What we all learned from the Men B debate in parliament

What we all learned from the Men B debate in parliament

26 April 2016

Yesterday we asked MP’s to address three key issues in the parliamentary debate on extending the existing MenB vaccine programme. As a testament to the bravery of parents who shared their stories of tragic loss and suffering caused by the disease, and unprecedented levels of public interest shown by over 823,000 signatures to the original online petition calling for the debate, the event was well attended by all sides of the House.

Both UK charities and campaigners wanted MP’s to question how to make the rules that restrict investment in vaccines reformed so they are fairer. For a new evaluation of whether this vaccine can stop teenagers picking up and spreading the bug to be funded and a timetable on doing this stated clearly. And for a catch up campaign for under 5’s to take place using a proven effective vaccine.

So what did we learn?

In three Ministerial announcements there was progress that campaigners and parents should be proud of. The government will publish the findings of the review into the cost effectiveness framework this summer for everyone to read and scrutinise. There will be a teenage evaluation - potentially the crucial key to protecting everyone. And there will be a new awareness campaign involving key professional bodies and charities later this year.

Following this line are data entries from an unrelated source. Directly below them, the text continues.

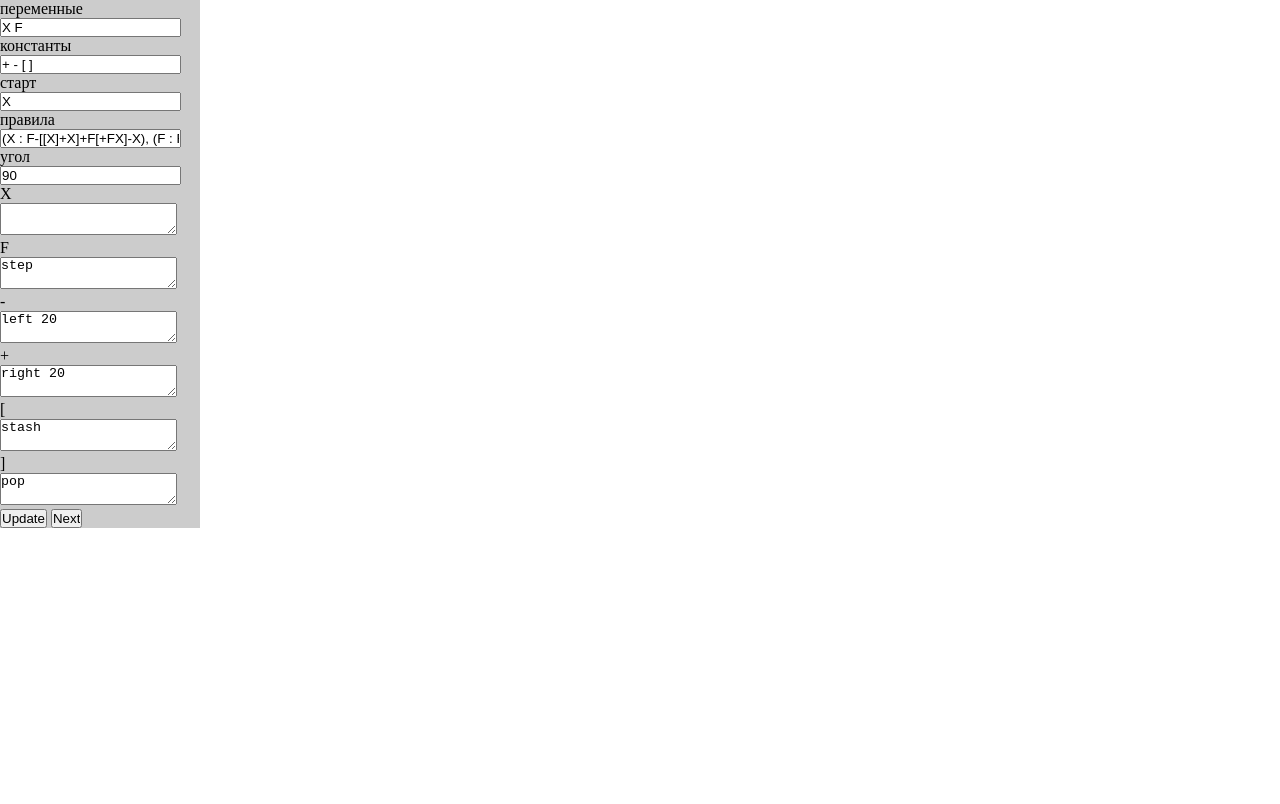
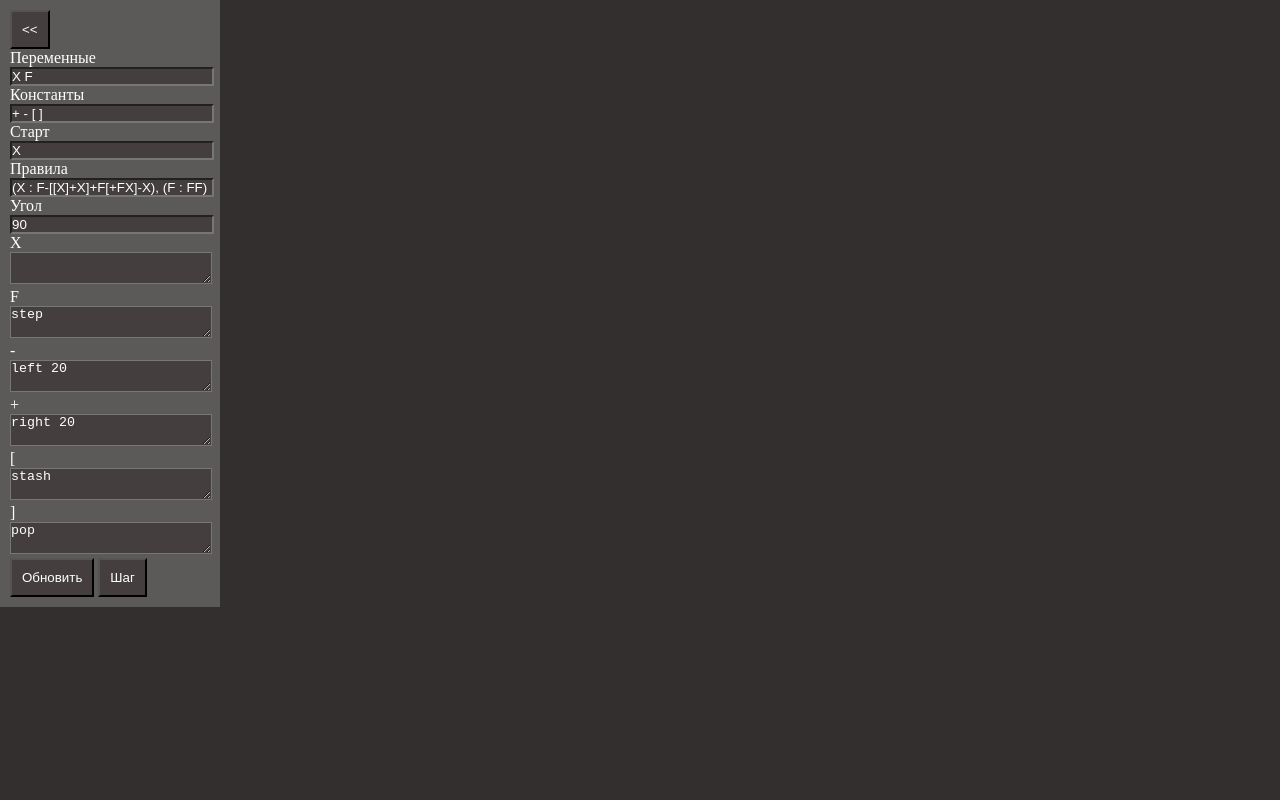
Before and after one commit to gagikpog/l-system, a plain HTML site: page index.html in a window 1280 px wide. Drawn offline with Linux system fonts and the light colour scheme.

Commit message:
dark theme

```diff
--- a/base.js
+++ b/base.js
@@ -23,14 +23,17 @@ class LSystemBase {
         this.height = window.innerHeight;
         this.width = window.innerWidth;
 
-        this.initConfig = {...config};
+        this.initConfig = {...config, selfBuffer: true};
     }
 
     _write() {
         this.turtle = new Turtle(this.initConfig);
+        this.ctx.beginPath();
         for (let i = 0; i < this.str.length; i++) {
             this.regulations[this.str[i]].action(this.turtle);
         }
+        this.ctx.closePath();
+        this.ctx.stroke();
     }
 
     _generate(arr) {
@@ -65,7 +68,7 @@ class Turtle {
     constructor(config) {
         this.pos = config.startPos || new Dir(0, 0, toRadian(90));
         this.ctx = config.ctx;
-        // this.lineLength  = config.lineLength || 10;
+        this.selfBuffer = config.selfBuffer || false;
 
         this.height = window.innerHeight;
         this.width = window.innerWidth;
@@ -101,11 +104,15 @@ class Turtle {
     }
 
     _drawLine(p1, p2) {
-        this.ctx.beginPath();
+        if (!this.selfBuffer) {
+            this.ctx.beginPath();
+        }
         this.ctx.moveTo(p1.x + offset.x, this.height - p1.y + offset.y);
         this.ctx.lineTo(p2.x + offset.x, this.height - p2.y + offset.y);
-        this.ctx.closePath();
-        this.ctx.stroke();
+        if (!this.selfBuffer) {
+            this.ctx.closePath();
+            this.ctx.stroke();
+        }
     }
 }
 
--- a/index.html
+++ b/index.html
@@ -18,24 +18,27 @@
         onmouseup ="mouseUp(event)"
         ></canvas>
     <div class="menu">
+        <div class="row spoiler">
+           <button onclick="spoiler(event)"> << </button>
+        </div>
         <div class="row">
-            <label>переменные</label>
+            <label>Переменные</label>
             <input id="vars" type="text" oninput="updateDynamic()" value="X F">
         </div>
         <div class="row">
-            <label>константы</label>
+            <label>Константы</label>
             <input id="constants" type="text" oninput="updateDynamic()" value="+ - [ ]">
         </div>
         <div class="row">
-            <label>старт</label>
+            <label>Старт</label>
             <input id="start" type="text" value="X">
         </div>
         <div class="row">
-            <label>правила</label>
+            <label>Правила</label>
             <input id="mutation" type="text" value="(X : F-[[X]+X]+F[+FX]-X), (F : FF)">
         </div>
         <div class="row">
-            <label>угол</label>
+            <label>Угол</label>
             <input id="angle" type="text" value="90">
         </div>
 
@@ -66,8 +69,8 @@
         </div>
 
         <div class="row">
-            <input onclick="draw()" type="button" value="Update">
-            <input onclick="next()" type="button" value="Next">
+            <button onclick="draw()"> Обновить </button>
+            <button onclick="next()"> Шаг </button>
         </div>
 
     </div>
--- a/script.js
+++ b/script.js
@@ -1,12 +1,19 @@
 let game = null;
+
+const defaultAcrions = {
+    '+' : 'right 90',
+    '-' : 'left 90',
+    '[' : 'stash',
+    ']' : 'pop'
+};
 
 document.addEventListener("DOMContentLoaded", () => {
     const canvas = document.querySelector('#canvas');
     canvas.width = window.innerWidth;
     canvas.height = window.innerHeight;
     ctx = canvas.getContext('2d');
+    ctx.strokeStyle = '#ffffff';
 });
-
 
 function draw() {
     const vars = document.querySelector('#vars').value;
@@ -67,6 +74,7 @@ function updateDynamic() {
 
         const textarea = document.createElement('textarea');
         textarea.name = name;
+        textarea.value = defaultAcrions[name] || 'step';
 
         const br = document.createElement('br');
 
@@ -124,3 +132,15 @@ function mouseMove(event) {
 function mouseUp(event) {
     mousePos = null;
 }
+
+function spoiler(event) {
+    this.expand = !this.expand;
+    const menu = document.querySelector('.menu');
+    event.target.textContent = this.expand ? '>>' : '<<';
+
+    if (this.expand) {
+        menu.classList.add('closed');
+    } else {
+        menu.classList.remove('closed');
+    }
+}
--- a/styles.css
+++ b/styles.css
@@ -4,11 +4,13 @@
 }
 html, body {
     height: 100%;
+    color: #fff;
 }
 
 #canvas {
     height: 100%;
     width: 100%;
+    background-color: #332f2f;
 }
 
 .menu {
@@ -16,10 +18,36 @@ html, body {
     left: 0;
     top: 0;
     width: 200px;
-    background-color: #00000033;
+    background-color: #ffffff33;
+    padding: 10px;
 }
 
 .label-wrapper {
     display: inline-block;
     min-width: 50px;
 }
+
+input, textarea {
+    color: #fff;
+    background-color: #443e3e;
+    width: 100%;
+    caret-color: #fff;
+}
+
+button {
+    color: #fff;
+    background-color: #443e3e;
+    padding: 10px;
+}
+
+.closed > * {
+    display: none;
+}
+
+.closed .spoiler {
+    display: block;
+}
+
+.closed.menu {
+    width: min-content;
+}
```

In addition we heard the Minister has asked the Joint Committee on Vaccination and Immunisation (JCVI) to advise her on a potential extension of the vaccine programme up to age 2.

But crucially there was no commitment to a further catch-up campaign for under 5’s. Because of the length of time such complex and major evaluations take to design and execute, especially for such innovative vaccines as the Bexero (the vaccine used for Men B), the teenage evaluation will not start until December 2017.

Commenting on the government announcements, Vinny Smith, Chief Executive of MRF said:
“Despite progress on several fronts yesterday, sadly these announcements will fall short of what our supporters, members and I imagine the majority of the public will have wanted to hear which was to see under 5’s get access to this vaccine as quickly as possible.

“For any parent who witnessed the debate, they will find it very hard to imagine how such compelling evidence of the devastating impact of this disease could be set aside on grounds of cost.

“Of course, we’re pleased the cost effectiveness review will be made public. We look forward to hearing the advice the Minister receives on extending the vaccine to under 2’s. A teenage evaluation is very welcome news. Likewise a new awareness campaign must be welcomed.

“But awareness is no substitute for up front protection and protecting children didn’t take the major step forward today that it could have done.

“With the ongoing help of our members and supporters we will be continuing our campaign to get children the Men B vaccine they need and deserve. We will continue to influence the cost effectiveness review by participating in the consultation and sharing a detailed response to the published report. We will continue to push for an acceleration of the teenage evaluation to the earliest date possible. And we will keep asking for an effective vaccine to be rolled out as soon as possible to under 5’s.”

Ends

Contact:
Adrian Robson – Communications Manager – MRF – adrianr@meningitis.org 0333 405 6262/07875 498 047

Notes to Editors:

  • Meningitis and Septicaemia are easily mistaken for milder illnesses, but unlike a dose of flu can kill within hours and may cause serious, life-long disabilities. As many as one in ten of those affected will die and a third of survivors will be left with after-effects, some as serious as brain damage, amputations, blindness and hearing loss.
  • Meningitis Research Foundation (MRF) supporters across the UK are delighted that a long awaited and hard campaigned for MenB vaccine is now offered to babies for free under the NHS. However, the charity remain concerned that there is no catch up campaign for toddlers and no recommendation for teenagers, the second highest ‘at risk’ group, to be routinely vaccinated. Vaccinating this age group has the potential to protect the wider population because they are key to transmission and spread.
  • There are currently 16 projects in MRF’s active research programme in addition to the MRF Meningococcus Genome Library, an ongoing research resource that was started with MRF funds. Since the charity was founded in 1989, we have awarded 147 research grants. The total value of our investment in vital scientific research is over £18.6 million. Our research is trusted by professional organisations to inform everyone about the symptoms, prevention and treatment of meningitis and septicaemia. Many of its guidelines especially for new parents and health professionals are officially endorsed by the medical community. 
  • MRF also supports those already affected with a telephone helpline, home visits and members’ days. Our Freefone helpline – 080 8800 3344 – provides information to the general public and those affected by the disease. We provide symptoms information, research and case studies.

Sam Williams
Media Relations Manager

Hi, I’m Sam and I’m MRF's PR Manager.

If you want to know more about this story call me on 0333 405 626251, out of office hours on 07875 498047 or email me

samanthaw@meningitis.org